[ACTIVITY]
Where the string "import" shows up in a line of the records, copy that line.
RECORDS PROVIDED section start
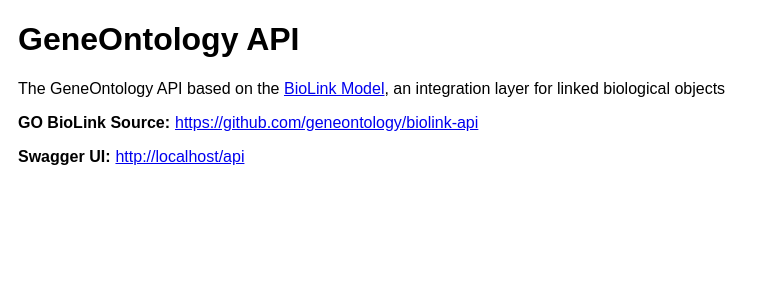
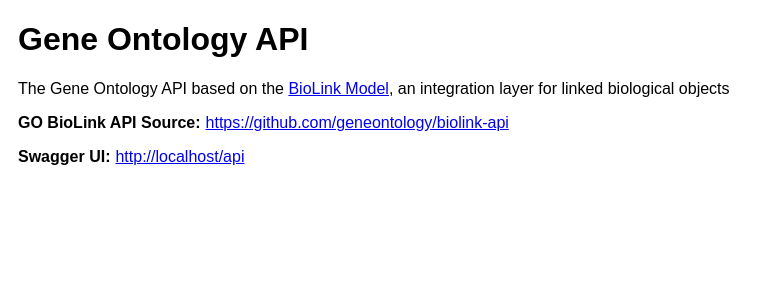
Before and after one commit to monarch-initiative/biolink-api, a Flask app: page / in a window 1280 px wide. Shown: the top 300 px of the page, without its empty margins (0-774 px from the left). Run offline with Flask 2, Linux system fonts and the light colour scheme; parts of the project's set-up code (start-up, migrations or seed data) failed here and were passed over.

Commit message:
Attempt to fix https swagger.json

```diff
--- a/biolink/api/restplus.py
+++ b/biolink/api/restplus.py
@@ -7,10 +7,10 @@ from sqlalchemy.orm.exc import NoResultFound
 
 log = logging.getLogger(__name__)
 
-api = Api(version='0.1.1', title='GeneOntology API',
+api = Api(version='0.1.1', title='Gene Ontology API',
           license='BSD3',
           contact='laurent.albou@lbl.gov',
-          description='GeneOntology API based on the BioLink Model, an integration layer for linked biological objects.\n\n __Source:__ https://github.com/geneontology/biolink-api')
+          description='Gene Ontology API based on the BioLink Model, an integration layer for linked biological objects.\n\n __Source:__ https://github.com/geneontology/biolink-api')
 
 
 @api.errorhandler
--- a/biolink/app.py
+++ b/biolink/app.py
@@ -12,7 +12,11 @@ from biolink.api.restplus import api
 
 from biolink.database import db
 
+from werkzeug.contrib.fixers import ProxyFix
 app = Flask(__name__)
+app.wsgi_app = ProxyFix(app.wsgi_app)
+
+#app = Flask(__name__)
 app.url_map.strict_slashes = False
 CORS(app)
 log_file_path = path.join(path.dirname(path.abspath(__file__)), '../logging.conf')
--- a/biolink/templates/index.html
+++ b/biolink/templates/index.html
@@ -2,16 +2,16 @@
 <html>
   <head>
     <link rel="stylesheet" href="{{ url_for('static', filename='main.css') }}">
-    <title>GeneOntology API</title>
+    <title>Gene Ontology API</title>
   </head>
   <body>
     <div id="container">
       <div id="title">
-        <h1>GeneOntology API</h1>
+        <h1>Gene Ontology API</h1>
       </div>
       <div id="description">
-        <p>The GeneOntology API based on the <a href="https://github.com/biolink/biolink-model" target="blank">BioLink Model</a>, an integration layer for linked biological objects</p>
-        <p><span id="keyword_span"><strong>GO BioLink Source:</strong></span><a href="https://github.com/geneontology/biolink-api" target="blank">https://github.com/geneontology/biolink-api</a></p>
+        <p>The Gene Ontology API based on the <a href="https://github.com/biolink/biolink-model" target="blank">BioLink Model</a>, an integration layer for linked biological objects</p>
+        <p><span id="keyword_span"><strong>GO BioLink API Source:</strong></span><a href="https://github.com/geneontology/biolink-api" target="blank">https://github.com/geneontology/biolink-api</a></p>
         <p><span id="keyword_span"><strong>Swagger UI:</strong></span><a href="/api">{{ base_url }}api</a>
       </div>
     </div>
```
RECORDS PROVIDED section end
[RESULT FOR THIS TASK]
@@ -7,10 +7,10 @@ from sqlalchemy.orm.exc import NoResultFound
@@ -12,7 +12,11 @@ from biolink.api.restplus import api
 from biolink.database import db
+from werkzeug.contrib.fixers import ProxyFix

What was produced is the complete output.